• _Activity_:
Copy out the records that appear below, exactly as each one reads.

• _Input material_:
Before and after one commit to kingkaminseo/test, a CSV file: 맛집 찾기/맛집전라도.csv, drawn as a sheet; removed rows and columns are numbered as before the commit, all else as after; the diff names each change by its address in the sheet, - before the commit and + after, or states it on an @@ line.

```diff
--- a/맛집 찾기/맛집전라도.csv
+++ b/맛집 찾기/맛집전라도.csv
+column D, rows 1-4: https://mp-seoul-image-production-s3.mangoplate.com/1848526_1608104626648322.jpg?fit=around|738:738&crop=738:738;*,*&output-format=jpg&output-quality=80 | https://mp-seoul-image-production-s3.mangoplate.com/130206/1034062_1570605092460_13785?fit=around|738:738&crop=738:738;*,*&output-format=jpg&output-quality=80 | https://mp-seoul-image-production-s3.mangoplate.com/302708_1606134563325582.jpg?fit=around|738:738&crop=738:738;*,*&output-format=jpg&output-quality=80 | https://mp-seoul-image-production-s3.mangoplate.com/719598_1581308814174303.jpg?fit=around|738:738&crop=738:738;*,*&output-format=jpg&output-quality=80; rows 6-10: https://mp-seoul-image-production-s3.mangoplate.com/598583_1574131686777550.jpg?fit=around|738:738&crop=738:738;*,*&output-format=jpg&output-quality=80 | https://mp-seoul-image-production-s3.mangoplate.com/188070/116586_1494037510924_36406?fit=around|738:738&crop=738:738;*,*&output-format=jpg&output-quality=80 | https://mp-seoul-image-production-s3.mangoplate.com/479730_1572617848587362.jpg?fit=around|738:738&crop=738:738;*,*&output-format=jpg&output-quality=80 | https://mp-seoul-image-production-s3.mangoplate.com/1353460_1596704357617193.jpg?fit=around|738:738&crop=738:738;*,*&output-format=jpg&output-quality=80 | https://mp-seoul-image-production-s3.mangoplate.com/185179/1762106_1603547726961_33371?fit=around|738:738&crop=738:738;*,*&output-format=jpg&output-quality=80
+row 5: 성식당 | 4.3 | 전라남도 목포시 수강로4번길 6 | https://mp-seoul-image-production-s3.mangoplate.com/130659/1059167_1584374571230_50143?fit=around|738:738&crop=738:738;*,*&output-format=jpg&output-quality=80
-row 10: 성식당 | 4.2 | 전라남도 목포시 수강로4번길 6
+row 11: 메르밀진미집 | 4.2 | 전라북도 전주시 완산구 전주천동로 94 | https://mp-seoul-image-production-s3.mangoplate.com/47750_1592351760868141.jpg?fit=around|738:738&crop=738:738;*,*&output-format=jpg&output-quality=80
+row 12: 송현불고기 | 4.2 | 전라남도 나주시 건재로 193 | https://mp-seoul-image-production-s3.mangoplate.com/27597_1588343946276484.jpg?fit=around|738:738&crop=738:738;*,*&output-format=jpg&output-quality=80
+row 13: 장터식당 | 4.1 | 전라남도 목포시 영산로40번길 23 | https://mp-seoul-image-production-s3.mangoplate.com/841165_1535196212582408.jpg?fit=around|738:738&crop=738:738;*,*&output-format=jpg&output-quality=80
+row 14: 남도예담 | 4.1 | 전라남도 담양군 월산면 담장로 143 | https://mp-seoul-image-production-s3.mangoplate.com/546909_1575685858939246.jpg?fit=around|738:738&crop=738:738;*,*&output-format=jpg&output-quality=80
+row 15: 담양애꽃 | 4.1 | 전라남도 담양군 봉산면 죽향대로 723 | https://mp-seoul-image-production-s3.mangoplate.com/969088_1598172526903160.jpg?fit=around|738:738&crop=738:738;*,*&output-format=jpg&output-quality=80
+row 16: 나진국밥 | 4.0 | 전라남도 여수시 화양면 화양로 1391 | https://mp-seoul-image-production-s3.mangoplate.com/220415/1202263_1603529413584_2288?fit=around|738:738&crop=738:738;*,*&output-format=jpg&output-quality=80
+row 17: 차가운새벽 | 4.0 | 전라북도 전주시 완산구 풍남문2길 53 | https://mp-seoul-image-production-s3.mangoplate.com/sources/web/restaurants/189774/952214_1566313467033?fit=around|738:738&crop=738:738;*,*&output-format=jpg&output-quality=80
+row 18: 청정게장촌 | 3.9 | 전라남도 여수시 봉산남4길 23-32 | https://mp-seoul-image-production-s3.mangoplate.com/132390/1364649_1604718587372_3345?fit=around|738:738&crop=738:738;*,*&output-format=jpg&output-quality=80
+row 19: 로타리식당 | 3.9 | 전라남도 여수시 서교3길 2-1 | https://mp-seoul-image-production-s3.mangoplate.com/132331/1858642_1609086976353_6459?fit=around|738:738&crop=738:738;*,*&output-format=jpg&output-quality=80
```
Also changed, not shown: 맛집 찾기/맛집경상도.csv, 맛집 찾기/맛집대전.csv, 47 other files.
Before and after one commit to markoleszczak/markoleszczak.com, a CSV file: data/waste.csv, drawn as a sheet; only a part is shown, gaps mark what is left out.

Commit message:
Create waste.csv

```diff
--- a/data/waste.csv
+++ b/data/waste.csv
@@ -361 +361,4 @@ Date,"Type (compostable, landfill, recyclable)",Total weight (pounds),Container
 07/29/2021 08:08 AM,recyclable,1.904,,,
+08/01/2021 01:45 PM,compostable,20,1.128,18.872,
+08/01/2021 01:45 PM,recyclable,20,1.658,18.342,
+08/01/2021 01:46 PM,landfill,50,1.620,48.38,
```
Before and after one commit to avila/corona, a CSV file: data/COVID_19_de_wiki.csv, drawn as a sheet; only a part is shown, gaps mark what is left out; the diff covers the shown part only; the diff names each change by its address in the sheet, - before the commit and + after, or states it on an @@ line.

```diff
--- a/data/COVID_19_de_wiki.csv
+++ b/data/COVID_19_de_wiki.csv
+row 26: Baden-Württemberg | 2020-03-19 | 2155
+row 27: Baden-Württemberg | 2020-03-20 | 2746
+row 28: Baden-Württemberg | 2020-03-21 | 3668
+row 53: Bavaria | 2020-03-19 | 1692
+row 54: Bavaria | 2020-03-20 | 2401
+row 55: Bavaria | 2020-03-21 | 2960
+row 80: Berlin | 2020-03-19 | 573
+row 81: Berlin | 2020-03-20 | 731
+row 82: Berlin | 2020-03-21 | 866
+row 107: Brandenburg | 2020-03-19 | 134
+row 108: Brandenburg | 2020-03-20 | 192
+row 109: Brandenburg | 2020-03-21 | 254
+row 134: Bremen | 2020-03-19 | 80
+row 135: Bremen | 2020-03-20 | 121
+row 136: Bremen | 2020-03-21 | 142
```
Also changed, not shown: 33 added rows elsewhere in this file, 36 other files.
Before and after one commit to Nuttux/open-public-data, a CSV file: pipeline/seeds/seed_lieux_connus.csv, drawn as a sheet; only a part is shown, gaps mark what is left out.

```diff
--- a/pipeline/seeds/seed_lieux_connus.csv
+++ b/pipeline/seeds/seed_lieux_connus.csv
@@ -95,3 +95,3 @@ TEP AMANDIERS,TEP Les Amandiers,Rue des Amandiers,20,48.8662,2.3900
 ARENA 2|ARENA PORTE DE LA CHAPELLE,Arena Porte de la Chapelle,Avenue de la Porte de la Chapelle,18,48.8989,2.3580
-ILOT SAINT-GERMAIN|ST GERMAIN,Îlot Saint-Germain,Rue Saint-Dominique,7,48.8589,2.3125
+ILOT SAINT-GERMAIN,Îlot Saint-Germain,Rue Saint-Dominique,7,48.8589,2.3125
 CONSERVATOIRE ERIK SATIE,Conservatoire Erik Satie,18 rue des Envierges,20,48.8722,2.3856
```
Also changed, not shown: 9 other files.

• _Result below_:
Before and after one commit to kingkaminseo/test, a CSV file: 맛집 찾기/맛집전라도.csv, drawn as a sheet; removed rows and columns are numbered as before the commit, all else as after; the diff names each change by its address in the sheet, - before the commit and + after, or states it on an @@ line.

```diff
--- a/맛집 찾기/맛집전라도.csv
+++ b/맛집 찾기/맛집전라도.csv
+column D, rows 1-4: https://mp-seoul-image-production-s3.mangoplate.com/1848526_1608104626648322.jpg?fit=around|738:738&crop=738:738;*,*&output-format=jpg&output-quality=80 | https://mp-seoul-image-production-s3.mangoplate.com/130206/1034062_1570605092460_13785?fit=around|738:738&crop=738:738;*,*&output-format=jpg&output-quality=80 | https://mp-seoul-image-production-s3.mangoplate.com/302708_1606134563325582.jpg?fit=around|738:738&crop=738:738;*,*&output-format=jpg&output-quality=80 | https://mp-seoul-image-production-s3.mangoplate.com/719598_1581308814174303.jpg?fit=around|738:738&crop=738:738;*,*&output-format=jpg&output-quality=80; rows 6-10: https://mp-seoul-image-production-s3.mangoplate.com/598583_1574131686777550.jpg?fit=around|738:738&crop=738:738;*,*&output-format=jpg&output-quality=80 | https://mp-seoul-image-production-s3.mangoplate.com/188070/116586_1494037510924_36406?fit=around|738:738&crop=738:738;*,*&output-format=jpg&output-quality=80 | https://mp-seoul-image-production-s3.mangoplate.com/479730_1572617848587362.jpg?fit=around|738:738&crop=738:738;*,*&output-format=jpg&output-quality=80 | https://mp-seoul-image-production-s3.mangoplate.com/1353460_1596704357617193.jpg?fit=around|738:738&crop=738:738;*,*&output-format=jpg&output-quality=80 | https://mp-seoul-image-production-s3.mangoplate.com/185179/1762106_1603547726961_33371?fit=around|738:738&crop=738:738;*,*&output-format=jpg&output-quality=80
+row 5: 성식당 | 4.3 | 전라남도 목포시 수강로4번길 6 | https://mp-seoul-image-production-s3.mangoplate.com/130659/1059167_1584374571230_50143?fit=around|738:738&crop=738:738;*,*&output-format=jpg&output-quality=80
-row 10: 성식당 | 4.2 | 전라남도 목포시 수강로4번길 6
+row 11: 메르밀진미집 | 4.2 | 전라북도 전주시 완산구 전주천동로 94 | https://mp-seoul-image-production-s3.mangoplate.com/47750_1592351760868141.jpg?fit=around|738:738&crop=738:738;*,*&output-format=jpg&output-quality=80
+row 12: 송현불고기 | 4.2 | 전라남도 나주시 건재로 193 | https://mp-seoul-image-production-s3.mangoplate.com/27597_1588343946276484.jpg?fit=around|738:738&crop=738:738;*,*&output-format=jpg&output-quality=80
+row 13: 장터식당 | 4.1 | 전라남도 목포시 영산로40번길 23 | https://mp-seoul-image-production-s3.mangoplate.com/841165_1535196212582408.jpg?fit=around|738:738&crop=738:738;*,*&output-format=jpg&output-quality=80
+row 14: 남도예담 | 4.1 | 전라남도 담양군 월산면 담장로 143 | https://mp-seoul-image-production-s3.mangoplate.com/546909_1575685858939246.jpg?fit=around|738:738&crop=738:738;*,*&output-format=jpg&output-quality=80
+row 15: 담양애꽃 | 4.1 | 전라남도 담양군 봉산면 죽향대로 723 | https://mp-seoul-image-production-s3.mangoplate.com/969088_1598172526903160.jpg?fit=around|738:738&crop=738:738;*,*&output-format=jpg&output-quality=80
+row 16: 나진국밥 | 4.0 | 전라남도 여수시 화양면 화양로 1391 | https://mp-seoul-image-production-s3.mangoplate.com/220415/1202263_1603529413584_2288?fit=around|738:738&crop=738:738;*,*&output-format=jpg&output-quality=80
+row 17: 차가운새벽 | 4.0 | 전라북도 전주시 완산구 풍남문2길 53 | https://mp-seoul-image-production-s3.mangoplate.com/sources/web/restaurants/189774/952214_1566313467033?fit=around|738:738&crop=738:738;*,*&output-format=jpg&output-quality=80
+row 18: 청정게장촌 | 3.9 | 전라남도 여수시 봉산남4길 23-32 | https://mp-seoul-image-production-s3.mangoplate.com/132390/1364649_1604718587372_3345?fit=around|738:738&crop=738:738;*,*&output-format=jpg&output-quality=80
+row 19: 로타리식당 | 3.9 | 전라남도 여수시 서교3길 2-1 | https://mp-seoul-image-production-s3.mangoplate.com/132331/1858642_1609086976353_6459?fit=around|738:738&crop=738:738;*,*&output-format=jpg&output-quality=80
```
Also changed, not shown: 맛집 찾기/맛집경상도.csv, 맛집 찾기/맛집대전.csv, 47 other files.
Before and after one commit to markoleszczak/markoleszczak.com, a CSV file: data/waste.csv, drawn as a sheet; only a part is shown, gaps mark what is left out.

Commit message:
Create waste.csv

```diff
--- a/data/waste.csv
+++ b/data/waste.csv
@@ -361 +361,4 @@ Date,"Type (compostable, landfill, recyclable)",Total weight (pounds),Container
 07/29/2021 08:08 AM,recyclable,1.904,,,
+08/01/2021 01:45 PM,compostable,20,1.128,18.872,
+08/01/2021 01:45 PM,recyclable,20,1.658,18.342,
+08/01/2021 01:46 PM,landfill,50,1.620,48.38,
```
Before and after one commit to avila/corona, a CSV file: data/COVID_19_de_wiki.csv, drawn as a sheet; only a part is shown, gaps mark what is left out; the diff covers the shown part only; the diff names each change by its address in the sheet, - before the commit and + after, or states it on an @@ line.

```diff
--- a/data/COVID_19_de_wiki.csv
+++ b/data/COVID_19_de_wiki.csv
+row 26: Baden-Württemberg | 2020-03-19 | 2155
+row 27: Baden-Württemberg | 2020-03-20 | 2746
+row 28: Baden-Württemberg | 2020-03-21 | 3668
+row 53: Bavaria | 2020-03-19 | 1692
+row 54: Bavaria | 2020-03-20 | 2401
+row 55: Bavaria | 2020-03-21 | 2960
+row 80: Berlin | 2020-03-19 | 573
+row 81: Berlin | 2020-03-20 | 731
+row 82: Berlin | 2020-03-21 | 866
+row 107: Brandenburg | 2020-03-19 | 134
+row 108: Brandenburg | 2020-03-20 | 192
+row 109: Brandenburg | 2020-03-21 | 254
+row 134: Bremen | 2020-03-19 | 80
+row 135: Bremen | 2020-03-20 | 121
+row 136: Bremen | 2020-03-21 | 142
```
Also changed, not shown: 33 added rows elsewhere in this file, 36 other files.
Before and after one commit to Nuttux/open-public-data, a CSV file: pipeline/seeds/seed_lieux_connus.csv, drawn as a sheet; only a part is shown, gaps mark what is left out.

```diff
--- a/pipeline/seeds/seed_lieux_connus.csv
+++ b/pipeline/seeds/seed_lieux_connus.csv
@@ -95,3 +95,3 @@ TEP AMANDIERS,TEP Les Amandiers,Rue des Amandiers,20,48.8662,2.3900
 ARENA 2|ARENA PORTE DE LA CHAPELLE,Arena Porte de la Chapelle,Avenue de la Porte de la Chapelle,18,48.8989,2.3580
-ILOT SAINT-GERMAIN|ST GERMAIN,Îlot Saint-Germain,Rue Saint-Dominique,7,48.8589,2.3125
+ILOT SAINT-GERMAIN,Îlot Saint-Germain,Rue Saint-Dominique,7,48.8589,2.3125
 CONSERVATOIRE ERIK SATIE,Conservatoire Erik Satie,18 rue des Envierges,20,48.8722,2.3856
```
Also changed, not shown: 9 other files.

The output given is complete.